Forecasting: Seeking Financial Altitude in a Cloudy Sky
LEAD STORY-DATELINE: The Australian Financial Review, May 17, 2002.
Qantas has a lot riding on remaining dominant and profitable in the Australian domestic market for air travel and freight, as well as remaining profitable on its overseas routes-particularly the "Kangaroo" route to and from the United Kingdom. It has reported expansion plans involving $A13 billion that it intends to spend over a ten-year period on a range of upgrades to planes and lounge facilities, as well as on new aircraft.
The marketing environment for airlines is volatile at the best of times, and from money-man Warren Buffet's (Berkshire Hathaway) viewpoint, nobody ever made money from investing in an airline over the long term. However, Qantas CEO Geoff Dixon aims to prove this wrong. How can this be done in such a volatile market?How can Qantas continue to generate revenue and earnings equal to or greater than those in 2000, 2001, and as forecast for 2002?
The domestic market is relatively stable since the final demise of Ansett Airlines in April 2002. The new competitor, Virgin Blue, is a single-class operator and as anxious as Qantas to keep the public flying with realistically low pricing, but also wants to ensure profitability and ultimately, survival. However, Virgin Blue is not backward in making its views heard by the Australian Competition and Consumer Commission (ACCC) when it believes that its larger competitor has overstepped the (legal) mark, and possibly engaged in unfair practices (under the Trade Practices Act) that might hurt its market position and financial position.
The international market is far more volatile, particularly since the terrorist activities of September 11, 2001. Qantas and its part-owner British Airways (BA) have maintained a strong alliance in the face of turmoil in the aviation industry generally. While BA has become cash strapped, Qantas has remained cash positive and profitable. How has this been done? Qantas's strategy is to remain flexible-not only by ensuring that its fleet can operate as a single-class carrier or be quickly converted to a mix of business and economy class, but also by cutting costs. More importantly it plans to ensure that its non-airline businesses stay profitable. These businesses accounted for 30 percent of the company's profits in the six months to December 2001, and include Qantas Flight Catering Ltd, Qantas Holidays, Qantas Defence Systems, Australian Air Express, Qantas Business Travel and also includes its frequent flyer programs and co-branded credit card operations.

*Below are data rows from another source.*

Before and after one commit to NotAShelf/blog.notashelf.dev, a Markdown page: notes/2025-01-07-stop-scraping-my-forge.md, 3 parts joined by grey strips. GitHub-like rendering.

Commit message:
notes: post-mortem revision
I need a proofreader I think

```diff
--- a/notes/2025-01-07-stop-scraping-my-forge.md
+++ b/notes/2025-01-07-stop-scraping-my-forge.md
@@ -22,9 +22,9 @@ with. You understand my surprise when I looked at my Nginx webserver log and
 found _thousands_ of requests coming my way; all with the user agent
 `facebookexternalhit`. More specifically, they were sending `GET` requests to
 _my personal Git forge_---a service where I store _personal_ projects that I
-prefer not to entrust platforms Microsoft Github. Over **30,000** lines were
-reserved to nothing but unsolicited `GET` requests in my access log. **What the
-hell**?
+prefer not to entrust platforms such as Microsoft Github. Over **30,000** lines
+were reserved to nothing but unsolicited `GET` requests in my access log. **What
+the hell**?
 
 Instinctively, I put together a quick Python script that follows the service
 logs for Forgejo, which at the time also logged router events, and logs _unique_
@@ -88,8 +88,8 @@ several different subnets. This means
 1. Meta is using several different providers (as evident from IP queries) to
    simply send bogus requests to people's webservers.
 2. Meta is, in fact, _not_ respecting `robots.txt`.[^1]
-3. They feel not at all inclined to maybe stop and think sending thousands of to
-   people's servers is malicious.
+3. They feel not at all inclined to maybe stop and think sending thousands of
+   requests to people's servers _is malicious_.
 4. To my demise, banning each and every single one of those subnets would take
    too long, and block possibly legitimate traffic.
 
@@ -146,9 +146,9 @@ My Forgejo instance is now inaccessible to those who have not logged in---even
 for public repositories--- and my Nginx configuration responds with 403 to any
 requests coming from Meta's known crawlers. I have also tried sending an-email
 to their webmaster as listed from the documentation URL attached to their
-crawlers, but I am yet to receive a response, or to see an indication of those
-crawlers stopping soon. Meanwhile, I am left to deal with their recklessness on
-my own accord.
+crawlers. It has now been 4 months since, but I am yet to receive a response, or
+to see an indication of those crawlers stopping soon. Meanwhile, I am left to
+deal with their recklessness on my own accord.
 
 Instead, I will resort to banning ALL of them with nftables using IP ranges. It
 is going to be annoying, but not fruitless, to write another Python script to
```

It can be seen from the Qantas company structure that it has remained an integrated airline, while many of its international rivals have sold off such operations when seeking capital to either build their airline business, or to stay profitable, or simply to remain airborne.
In this section, we consider questions concerning strategy development and demand forecasting in volatile marketing environments:
Provide a definition of market demand.
How are market demand, market potential and sales forecasting related to each other?
The fertility rate in Australia is declining and immigration levels are not yet set at levels that might lead to population growth (at the time of writing). Might this influence the revenue and earnings that Qantas could achieve in the future?
How might Qantas employ such a tool as the Ansoff product/market expansion grid in developing its growth strategies? (Click here for more details about the grid.)View Full Posting Details